Twice in the last week I have either seen or heard someone ask the question, why should a company have a mission, vision and values? I am a little concerned that there is still a question mark around this.
On linkedin.com Q&A it is still a question people are posing and people are coming back with very intelliegent answers ... check them out at Linkedin.com/mission+vision
In my view there is still a question mark around this subject because most companies just create them [badly], tick the box and then put them somewhere in a draw and forget about them. When questioned, most employees can't remember their company's own mission. Indeed in this situation it is very questionable why you should need them, because they are not used and therefore a waste of time and effort. So if you don't want to take them seriously don't do it.
However, if mission, vision and values are crafted well in a collaborative and inclusive way, used, promoted and evolve over time, they are very useful in providing direction and focus, encouraging innovation within boundaries, motivating employees and creating a source of sustainable competitive advantage and therefore worth investing time in.
The way I look at these is as follows:
1. Mission = Purpose, why you are doing what you are doing, why you exist, your story, providing a sense of purpose. Employees are particularly motivated by the duty and purpose of the company they work for, ie. what is that company's legacy, what will be written on its head stone. If written broadly enough but within boundaries, it gives room for enough innovation. Take Google's mission - "to organize the worlds information to make it universally accessable and usable". It defines what business they are in and what business they want to be in. It is short, motivational, easy to remember, broad but provides boundaries, there is an element of economic profitability and social responsibilty to this mission. Missions should be promoted externally to clients and stakeholders. Try to answer this "Our company is on a mission to ..." Is is most certain better to know who you are than where you are going. You can't fulfil a purpose, it is a guiding star, there to inspire.
2. Values = principles, how you do what you do. What is the set of ethical and moral tones to guide operations. These should not just be dreamt up but based on the DNA that already exists in the organisation, it is linked to the inherent culture of the organisation. These are difficult to change as it is like DNA. So with values you need to ensure the rhetoric matches reality. i.e if the organisation's DNA is competitive, values like "results-oriented" are more appropriate than "collaborative". Some of these values should also be the distinctive core competencies of the organisation, i.e how they are distinct from the competition. A value such as "client 1st" is okay as the tone of the organisation, but not a distinct core competency as this value is used industry wide.
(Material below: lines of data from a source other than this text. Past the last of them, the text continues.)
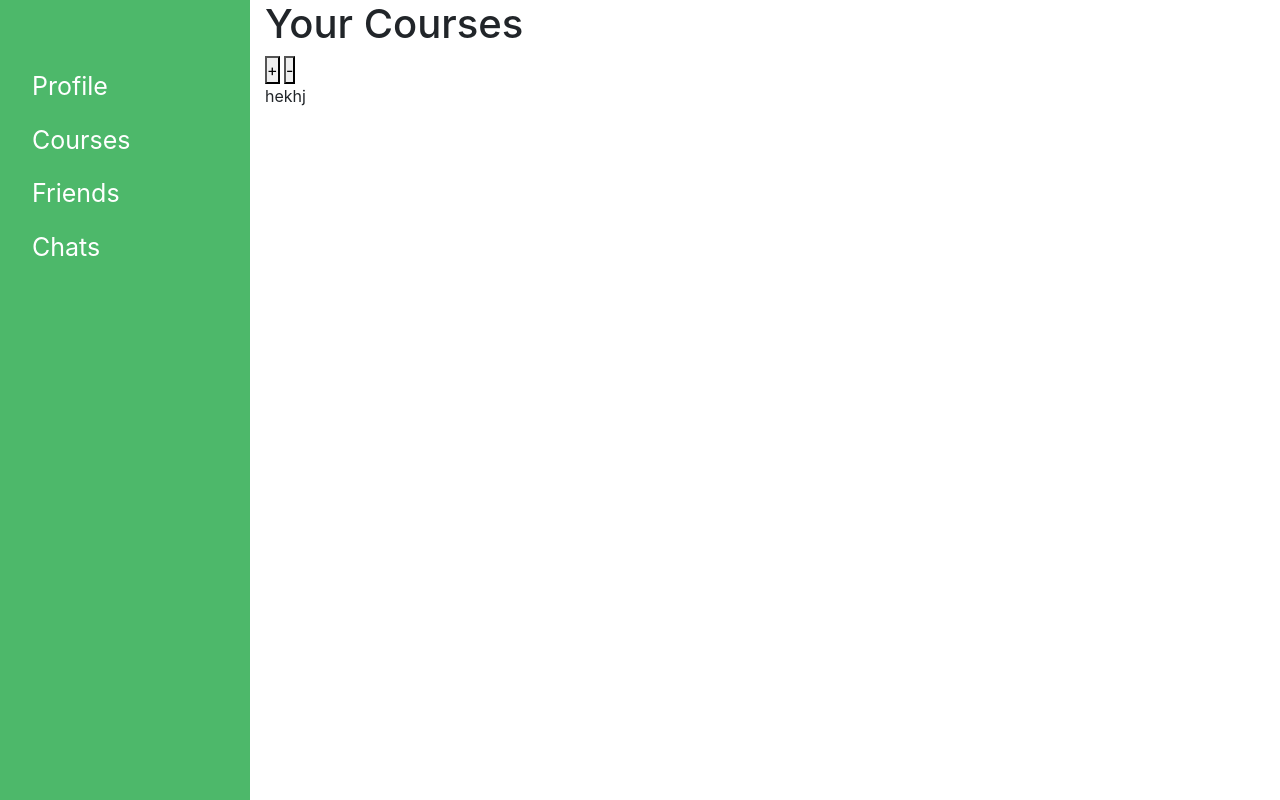
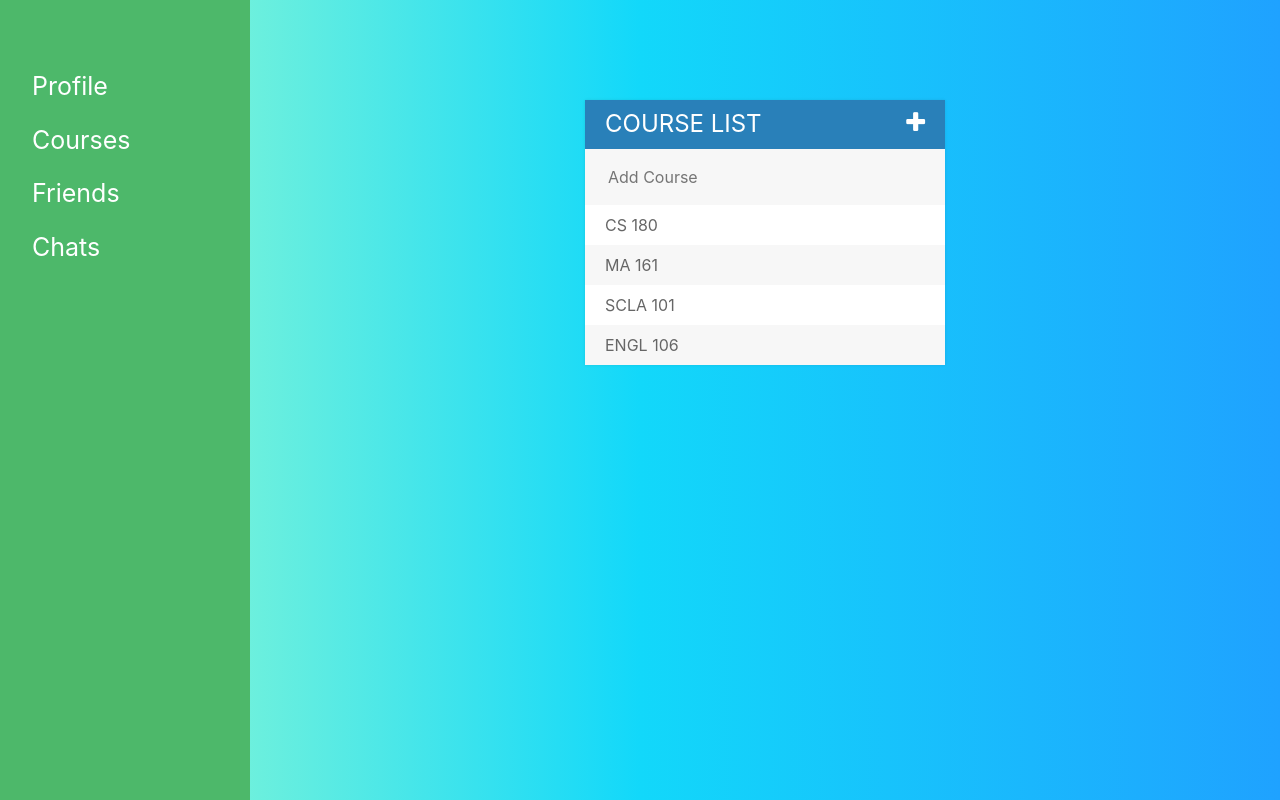
Before and after one commit to chowder985/PSA, a plain HTML site: page index.html in a window 1280 px wide. Both pictures are taken after a click on the link "Courses". Drawn offline with nearby package versions, Linux system fonts and the light colour scheme; no server answers.

Commit message:
Course update

```diff
--- a/index.html
+++ b/index.html
@@ -12,6 +12,8 @@
     <script src="https://stackpath.bootstrapcdn.com/bootstrap/4.3.1/js/bootstrap.min.js"
         integrity="sha384-JjSmVgyd0p3pXB1rRibZUAYoIIy6OrQ6VrjIEaFf/nJGzIxFDsf4x0xIM+B07jRM"
         crossorigin="anonymous"></script>
+    <link href="https://fonts.googleapis.com/css?family=Roboto:400,500,700" rel="stylesheet">
+    <link rel="stylesheet" href="https://maxcdn.bootstrapcdn.com/font-awesome/4.7.0/css/font-awesome.min.css">
 </head>
 
 <body>
@@ -37,11 +39,18 @@
             </div>
         </section>
         <section class="sections" id="Courses">
-            <div class="container">
-                <h1>Your Courses</h1>
-                <button id="add-course">+</button>
-                <button id="delete-course">-</button>
-                <p>hekhj</p>
+            <div id="container">
+                <h1 id="course-list">Course List <i class="fa fa-plus" aria-hidden="true"></i></h1>
+                <input type="text" placeholder="Add Course">
+                <ul>
+                    <!-- <li><span class="trash"><i class="fa fa-trash"></i></span> Go to potions class</li>
+                    <li><span class="trash"><i class="fa fa-trash"></i></span> Buy new robes</li>
+                    <li><span class="trash"><i class="fa fa-trash"></i></span> Visit Hagrid</li> -->
+                </ul>
+                <!-- <button id="add-course">+</button>
+                <ul>
+
+                </ul> -->
             </div>
         </section>
         <section class="sections" id="Friends">
@@ -56,6 +65,8 @@
         </section>
     </div>
 
+    <script src="https://unpkg.com/react@16/umd/react.development.js" crossorigin></script>
+    <script src="https://unpkg.com/react-dom@16/umd/react-dom.development.js" crossorigin></script>
     <script src="https://ajax.googleapis.com/ajax/libs/jquery/3.4.1/jquery.min.js"></script>
     <script src="https://www.gstatic.com/firebasejs/6.6.1/firebase.js"></script>
     <script src="https://www.gstatic.com/firebasejs/6.6.1/firebase-app.js"></script>
@@ -72,7 +83,7 @@
         };
         // Initialize Firebase
         firebase.initializeApp(firebaseConfig);
-        firebase.analytics();
+        //firebase.analytics();
     </script>
     <script src="main.js"></script>
 </body>
--- a/main.js
+++ b/main.js
@@ -1,11 +1,73 @@
 var full_name;
+var courseArray = ["CS 180", "MA 161", "SCLA 101", "ENGL 106"];
 // Firebase App (the core Firebase SDK) is always required and
 // must be listed before other Firebase SDKs
-var firebase = require("firebase/app");
+//var firebase = require("firebase/app");
 
 // Add the Firebase products that you want to use
-require("firebase/auth");
-require("firebase/firestore");
+// require("firebase/auth");
+// require("firebase/firestore");
+
+$(document).ready((event) => {
+    if (localStorage.getItem("last")) {
+        document.getElementById(localStorage.getItem("last")).style.display = 'block';
+    } else {
+        document.getElementById('Profile').style.display = 'block';
+        localStorage.setItem("last", "Profile");
+    }
+
+    full_name = document.getElementById("full_name");
+    if (full_name) {
+        $.get("https://jsonplaceholder.typicode.com/todos/1", function (data, status) {
+            full_name.innerHTML = "" + data.title
+        });
+    }
+
+    for (i = 0; i < courseArray.length; i++) {
+        $("ul").append("<li><span class='trash'><i class='fa fa-trash'></i></span>" + courseArray[i] + "</li>");
+        console.log(courseArray);
+    }
+
+    // $(".course-list").click(function (e) {
+    //     console.log(e.target.text);
+    // });
+
+    // $(".delete-course").click((e) => {
+    //     console.log(courseArray[e.target.id]);
+    //     courseArray.splice(e.target.id, 1);
+    //     console.log(courseArray);
+    //     renderCourseList();
+    // });
+
+
+
+    $("ul").on("click", "li", function () {
+        $(this).toggleClass("completed");
+    });
+
+    $("ul").on("click", ".trash", function (event) {
+        $(this).parent().fadeOut(500, function () {
+            courseArray.splice(courseArray.indexOf($(this).text()), 1);
+            console.log($(this).text());
+            console.log(courseArray);
+            $(this).remove();
+        });
+        event.stopPropagation();
+    });
+
+    $("input[type='text']").keypress(function (event) {
+        if (event.which === 13) {
+            var todoText = $(this).val();
+            $(this).val("");
+            courseArray.push(todoText);
+            $("ul").append("<li><span class='trash'><i class='fa fa-trash'></i></span>" + todoText + "</li>");
+        }
+    });
+
+    $(".fa-plus").click(function () {
+        $("input[type='text']").fadeToggle();
+    });
+});
 
 function openNav() {
     document.getElementById("mySidenav").style.width = "250px";
@@ -32,20 +94,9 @@ function showPage(shown) {
     localStorage.setItem("last", shown);
 }
 
-window.addEventListener('DOMContentLoaded', (event) => {
-    if (localStorage.getItem("last")) {
-        document.getElementById(localStorage.getItem("last")).style.display = 'block';
-    } else {
-        document.getElementById('Profile').style.display = 'block';
-        localStorage.setItem("last", "Profile");
-    }
-
-    full_name = document.getElementById("full_name");
-    if (full_name) {
-        $.get("https://jsonplaceholder.typicode.com/todos/1", function (data, status) {
-            full_name.innerHTML = "" + data.title
-        });
-    }
-
-
-});
+// function renderCourseList() {
+//     $('li').remove();
+//     for (i = 0; i < courseArray.length; i++) {
+//         $('ul').append("<li><a class='course-list' href='#'>" + courseArray[i] + "</a> - <button class='delete-course' id='" + i + "'>-</button></li>");
+//     }
+// }
--- a/style.css
+++ b/style.css
@@ -3,14 +3,16 @@
     padding: 0;
 }
 
-#body{
-    width: 100%;
-    height: 100vh;
+body{
+  font-family: 'Roboto', sans-serif;
+  background: #1FA2FF;  /* fallback for old browsers */
+  background: -webkit-linear-gradient(to right, #A6FFCB, #12D8FA, #1FA2FF);  /* Chrome 10-25, Safari 5.1-6 */
+  background: linear-gradient(to right, #A6FFCB, #12D8FA, #1FA2FF); /* W3C, IE 10+/ Edge, Firefox 16+, Chrome 26+, Opera 12+, Safari 7+ */
 }
 
 #main section{
     width: 100%;
-    height: 100vh;
+    /* height: 100vh; */
     display: none;
 }
 
@@ -73,6 +75,82 @@
     padding-top: 30vh;
   }
 
+  #course-list{
+    background: #2980b9;
+    color: white;
+    margin: 0;
+    padding: 10px 20px;
+    text-transform: uppercase;
+    font-size: 24px;
+    font-weight: normal;
+  }
+
+  .fa-plus{
+    float: right;
+  }
+
+  li{
+    background: #fff;
+    height: 40px;
+    line-height: 40px;
+    color: #666;
+  }
+
+  li:nth-child(2n){
+    background: #f7f7f7;
+  }
+
+  span.trash{
+    /* background: #e74c3c; */
+    height: 40px;
+    width: 0;
+    margin-right: 20px;
+    text-align: center;
+    color: red;
+    display: inline-block;
+    transition: 0.2s linear;
+    opacity: 0;
+  }
+
+  li:hover span.trash{
+    width: 40px;
+    opacity: 1.0;
+  }
+
+  input{
+    font-size: 18px;
+    background: #f7f7f7;
+    width: 100%;
+    padding: 13px 13px 13px 20px;
+    box-sizing: border-box;
+    color: #2980b9;
+    border: 3px solid rgba(0, 0, 0, 0);
+  }
+
+  input:focus{
+    background: white;
+    border: 3px solid #2980b9;
+    outline: none;
+  }
+
+  #container{
+    max-width: 360px;
+    background: #f7f7f7;
+    margin: 100px auto;
+    box-shadow: 0 0 3px rgba(0, 0, 0, 0.1);
+  }
+
+  .completed{
+    color: gray;
+    text-decoration: line-through;
+  }
+
+  ul{
+    list-style: none;
+    margin: 0;
+    padding: 0;
+  }
+
   /* On smaller screens, where height is less than 450px, change the style of the sidenav (less padding and a smaller font size) */
   @media screen and (max-height: 450px) {
     .sidenav {padding-top: 15px;}
```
3. Vision = Aim, where do you want to be, where do you envisage your company in the foreseeable future, ie. 5-10 years [longer term not short term]. Some call this strategic intent. The outcome you are striving for, should be the best possible outcome, it could be really be stretch, or as some say a BHAG [big hairy audacious goal] so go on dare to dream. A powerful vision statement should stretch expectations and aspirations helping you step out of your comfort zone. It is complementary to the mission, not repetition of it. It provides the framework for all strategic objectives, resource allocation and plans. A vision is often written on a corporate and also business unit level. Vision is for you and your stakeholders, not for sharing externally, unlike the mission. Try and answer this "In 5 years we envisage our comapany ..."
The first 2 mission and values are your CORE as a company, they are timeless and enduring, perhaps in place for years. The 3rd vision is all about CHANGE, this is where progress is made, perhaps being changed every couple of years to make sure you are keeping up with the external environment.
What follows is market definition and positioning - this I will address in another blog post. A slogan/tag line is not the same thing as a mission and vision - this I will also address in another blog post.
You may ask, "What does this have to do with measurable marketing?". Remember "measurable" is defined as both "capable of being measured", "with care" "evaluation or a basis of comparison", but also "of distinguished importance, significance and value". Measuring is particularly important with "vision", not as a stick, but as a guide. Without a start point, end point and map, how do you know where you are, where you want to be and how far you are off from your end point and also when you have arrived? A business without a well crafted and used mission, vision and values may get by quite nicely, but they may take the long, scenic route to get there and competitors may have already arrived and started off on the next step of the journey and left you in their dust.